The flights still waiting to depart are privately funded by NGOs and others and not paid for by the U.S., Reuters reports. “Call it what you want, a charter or a commercial flight—everyone has tickets and boarding passes,” Qatari special envoy Mutlaq bin Majed al-Qahtani said as he prepared to board the first international passenger flight since U.S. troops pulled out. “Hopefully, life is becoming normal in Afghanistan.”
Among the passengers are said to be many Afghan female athletes who have just been banned from participating in any sports inside the country, lest their bodies be seen during competition.

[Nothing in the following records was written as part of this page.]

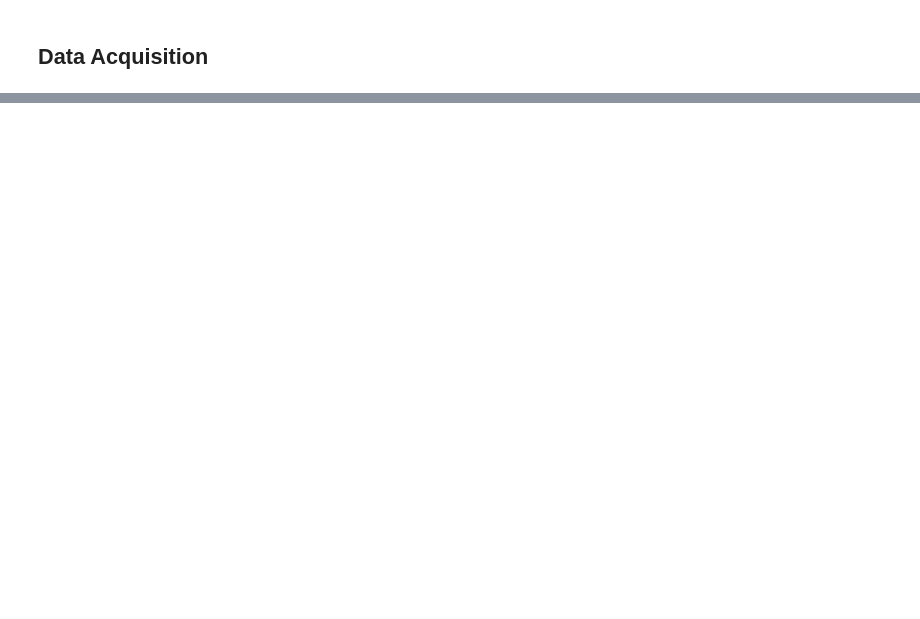
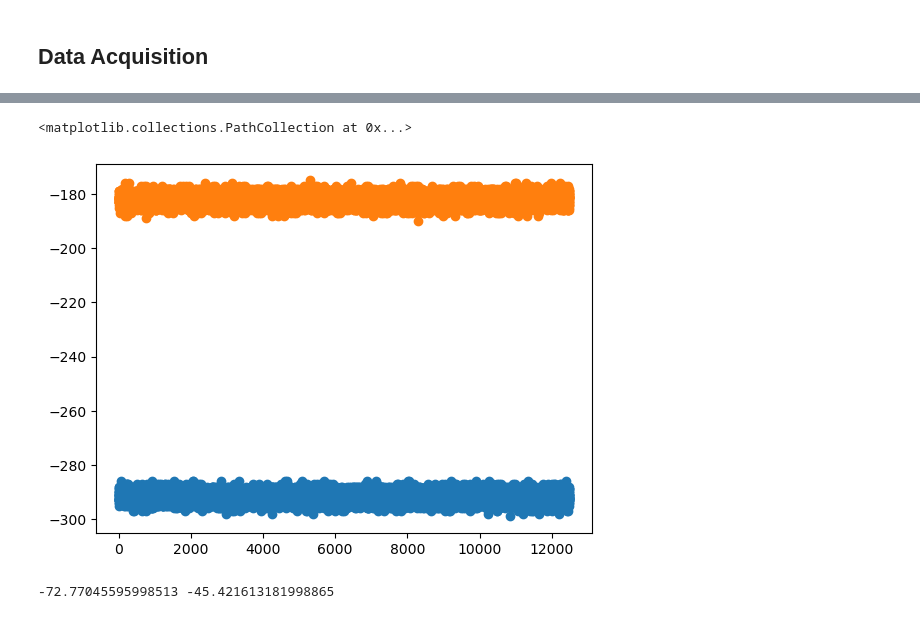
Before and after one commit to zachariaheberle/dcps3_toolkit, a Jupyter notebook: analysis/2022_12_04_bcp_test1.ipynb, the cells around one changed output, grey strips where cells are left out. Cells and saved outputs as stored; diff of their text form; code cells hidden in the pictures; blank space fills up the shorter version.

```diff
--- a/analysis/2022_12_04_bcp_test1.ipynb
+++ b/analysis/2022_12_04_bcp_test1.ipynb
@@ -80,6 +80,6 @@ Firmware Version: 2.031
 # %%
 # Setting all the variables...
-N=10000  #Setting the DDMTD N
+N=100000  #Setting the DDMTD N
 freq="40.079"#in MHz #Setting the input clock frequency
 pll_config_folder="../rpi_side/PLL_Conf/bcp_configs/"
 fig_save_folder = f"./bcp_test/figures/N{N}/"
@@ -140,0 +151,4 @@ Done Compiling CheckFirmware
+# %%
+df1 = pd.read_csv(f"{data_save_folder+run_name}_ddmtd1.txt",names=['edge1','ddmtd1'])
+df2 = pd.read_csv(f"{data_save_folder+run_name}_ddmtd2.txt",names=['edge2','ddmtd2'])
+df = pd.concat((df1,df2),axis=1)
@@ -140,0 +171,8 @@ Done Compiling CheckFirmware
+# %%
+# Create a DDMTD Object for analysis of the data
+data = ddmtd(df,channel=(1,2)) #creates a ddmtd object
+#Setting the correct N can recalculating all the scalings
+data.N = N
+# data.N = 1000000
+data.INPUT_FREQ = 40.079*10**6 #In Hz
+data.Recalc()
@@ -140,0 +191,13 @@ Done Compiling CheckFirmware
+# %%
+plt.scatter(range(data.TIE_fall.size),data.TIE_fall)
+plt.scatter(range(data.TIE_rise.size),data.TIE_rise)
+# %% [output]
+<matplotlib.collections.PathCollection at 0x...>
+[figure, added]
+# %%
+print(
+np.mean(data.TIE_fall)*data.MULT_FACT*1000,
+np.mean(data.TIE_rise)*data.MULT_FACT*1000
+)
+# %% [output]
+-72.77045595998513 -45.421613181998865
```
Also changed, not shown: parts of 7 cells of this notebook, 6 other files.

On Wednesday, Ahmadullah Wasiq, deputy head of the Taliban cultural commission, said Afghanistan’s national women’s cricket team would likely not be allowed to compete in upcoming matches. “I don’t think women will be allowed to play cricket because it is not necessary that women should play cricket,” he said in a statement. “In cricket, they might face a situation where their face and body will not be covered. Islam does not allow women to be seen like this.”
Other passengers still waiting to leave the country include former military contract dogs now under the care of the Kabul Small Animal Rescue. Its founder is a woman from Tennessee who refused to leave on an earlier evacuation flight with the U.S. military after they refused to let board more than 150 dogs she had somehow brought to the Kabul airport in crates during the last days of the official evacuations.
Several animal-rescue organizations have been fundraising for her group and were said to have chartered a jet before the last U.S. troops left on Aug. 30. Conflicting reports about whether the flight was denied clearance to land—or whether it existed at all—have been impossible to verify. PETA has provided frequent updates on their plight and several supporters suggested that their evacuation is imminent and that no U.S. military dogs had been abandoned by departing troops.
Some reports from media on the ground suggest more than 1,000 Americans and allies have been languishing at Kabul’s international airport since the American military left, stuck in a limbo between the Taliban and the U.S. and other countries while they seek to vet them before allowing them to leave. Some suggestions that those people are being held as hostages have been unconfirmed.
Other Americans have escaped the country by land. Rep. Markwayne Mullin (R-OK), who said he helped a Texas woman and her three children escape via a ground border last week, told CNN they had to pay Taliban fighters “fees” to get through checkpoints. The nonprofit group he works with is trying to assist 23 American citizens to leave the country.
On Sunday, Ron Klain, White House chief of staff, told CNN Sunday that the Biden administration had pinpointed around 100 American citizens still in Afghanistan who could not reach the Kabul airport for authorized evacuations. “We are going to find ways to get them—the ones that want to leave—to get them out of Afghanistan,” he said. “We know many of them have family members, many of them want to stay. But the ones that want to leave, we’re going to get them out.”
More than 124,000 American citizens, Afghans, and other foreign nationals were evacuated in the weeks leading up to the end of the U.S. mission in Afghanistan on Aug. 31.